A ballot reform was adopted in Colombia in early 1990s. The traditional paper ballots, which were printed and distributed by parties, were replaced by an Australian ballot—an office-centered design in which the electoral authority was responsible for its distribution. The article examines about 5,800 department-level legislative lists, during 10 election cycles between 1970 and 2002, to evaluate the consequences of the reform. The evidence shows that candidates expanded the geographical scope of their campaigns after the ballot reform and that party bases became more geographically dispersed. Moreover, the evidence indicates that the new ballot undermined the power of party leaders to coordinate factions, resulting in a considerable increase in the number of lists—and with it, of wasted votes. These findings suggest that an arguably minor reform, such as the adoption of a new ballot form, may have major implications for democratic representation.

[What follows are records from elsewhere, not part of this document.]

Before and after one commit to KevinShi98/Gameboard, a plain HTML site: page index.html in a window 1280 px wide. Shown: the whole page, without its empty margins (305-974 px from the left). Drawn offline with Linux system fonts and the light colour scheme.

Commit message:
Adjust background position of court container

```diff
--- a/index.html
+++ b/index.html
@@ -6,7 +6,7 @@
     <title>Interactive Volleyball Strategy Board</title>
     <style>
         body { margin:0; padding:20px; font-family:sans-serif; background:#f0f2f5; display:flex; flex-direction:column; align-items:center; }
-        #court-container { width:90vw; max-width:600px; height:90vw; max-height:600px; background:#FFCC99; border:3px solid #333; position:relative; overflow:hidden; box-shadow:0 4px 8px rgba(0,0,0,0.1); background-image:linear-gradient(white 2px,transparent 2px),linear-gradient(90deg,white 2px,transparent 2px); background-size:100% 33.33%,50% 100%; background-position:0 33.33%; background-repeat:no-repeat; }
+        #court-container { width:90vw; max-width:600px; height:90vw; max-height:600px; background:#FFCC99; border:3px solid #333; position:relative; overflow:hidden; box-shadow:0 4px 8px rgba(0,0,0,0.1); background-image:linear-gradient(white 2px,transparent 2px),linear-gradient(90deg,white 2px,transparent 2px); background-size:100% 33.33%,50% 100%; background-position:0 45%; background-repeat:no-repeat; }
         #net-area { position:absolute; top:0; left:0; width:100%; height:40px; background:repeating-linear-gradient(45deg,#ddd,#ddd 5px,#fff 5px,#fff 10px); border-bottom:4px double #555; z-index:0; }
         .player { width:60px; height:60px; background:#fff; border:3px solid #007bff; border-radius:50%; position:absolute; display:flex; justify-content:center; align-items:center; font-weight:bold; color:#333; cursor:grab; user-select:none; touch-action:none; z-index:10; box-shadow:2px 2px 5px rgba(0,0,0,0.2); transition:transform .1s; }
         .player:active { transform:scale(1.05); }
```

All Science Journal Classification (ASJC) codes
- Sociology and Political Science